▸ Requirement
Read the lines below. Copy out any that hold the string "docs".

....................

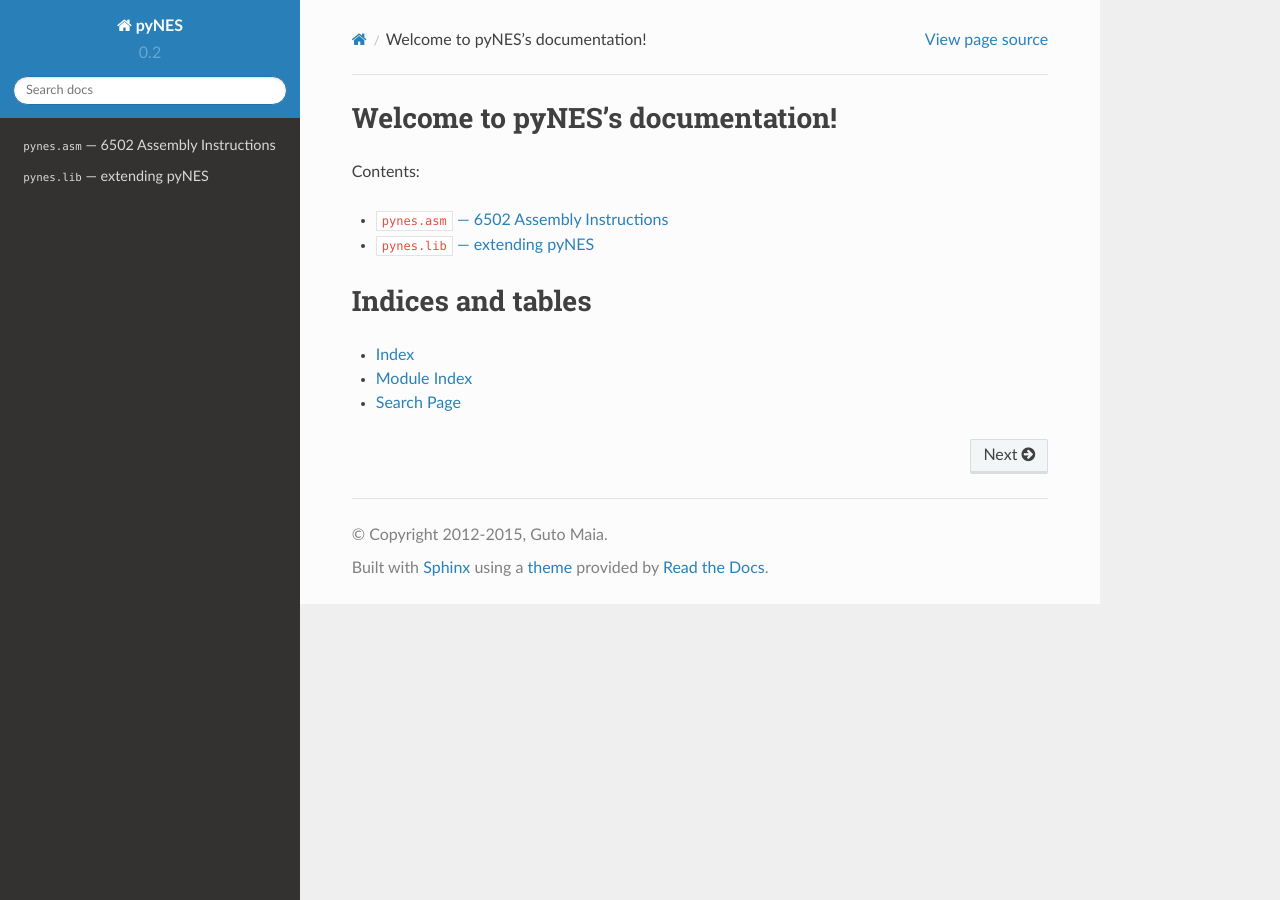
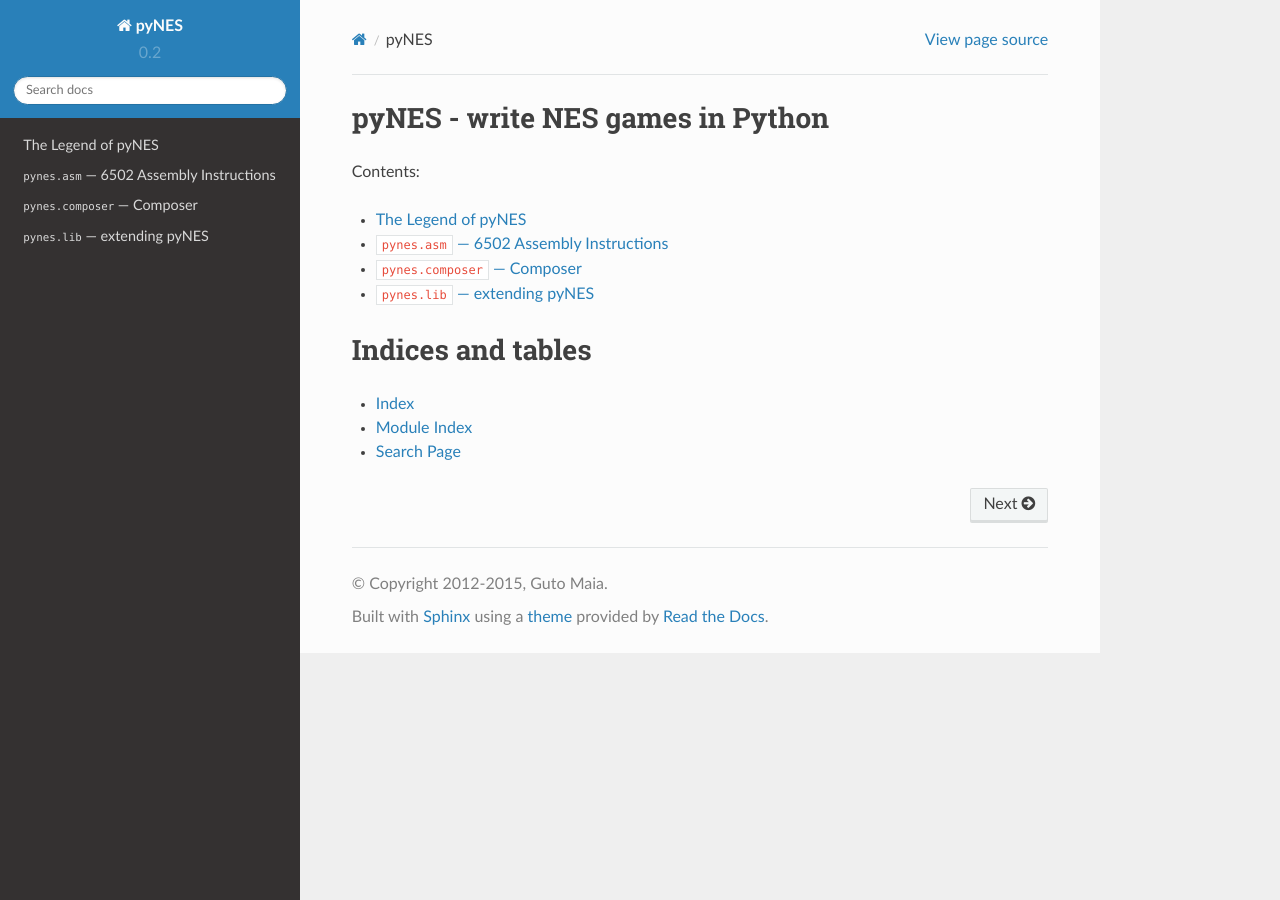
Before and after one commit to gutomaia/pyNES, a Sphinx documentation site: the page built from docs/index.rst, in a window 1280 px wide. Built offline with Sphinx 7.4.7 and the Read the Docs theme 2.0.0, drawn with Linux system fonts in a browser that asks for light colours.

Commit message:
improved docs with pynes_composer module and legend text

```diff
--- a/docs/index.rst
+++ b/docs/index.rst
@@ -3,15 +3,20 @@
    You can adapt this file completely to your liking, but it should at least
    contain the root `toctree` directive.
 
-Welcome to pyNES's documentation!
+.. title:: pyNES
+
+pyNES - write NES games in Python
 =================================
+
 
 Contents:
 
 .. toctree::
    :maxdepth: 2
 
+   legend
    pynes_asm
+   pynes_composer
    pynes_lib
 
 Indices and tables
--- /dev/null
+++ b/docs/pynes_composer.rst
@@ -0,0 +1,17 @@
+``pynes.composer`` --- Composer
+=======================================
+
+.. automodule:: pynes.composer
+
+    PyNesVisitor
+    ------------
+    .. autoclass:: PyNesVisitor
+        :members:
+        :undoc-members:
+
+
+    PyNesTransformer
+    ----------------
+    .. autoclass:: PyNesTransformer
+        :members:
+        :undoc-members:
```
Also changed, not shown: docs/legend.rst (added, +8 -0 lines).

....................

▸ Written answer
Before and after one commit to gutomaia/pyNES, a Sphinx documentation site: the page built from docs/index.rst, in a window 1280 px wide. Built offline with Sphinx 7.4.7 and the Read the Docs theme 2.0.0, drawn with Linux system fonts in a browser that asks for light colours.
improved docs with pynes_composer module and legend text
--- a/docs/index.rst
+++ b/docs/index.rst
+++ b/docs/pynes_composer.rst
Also changed, not shown: docs/legend.rst (added, +8 -0 lines).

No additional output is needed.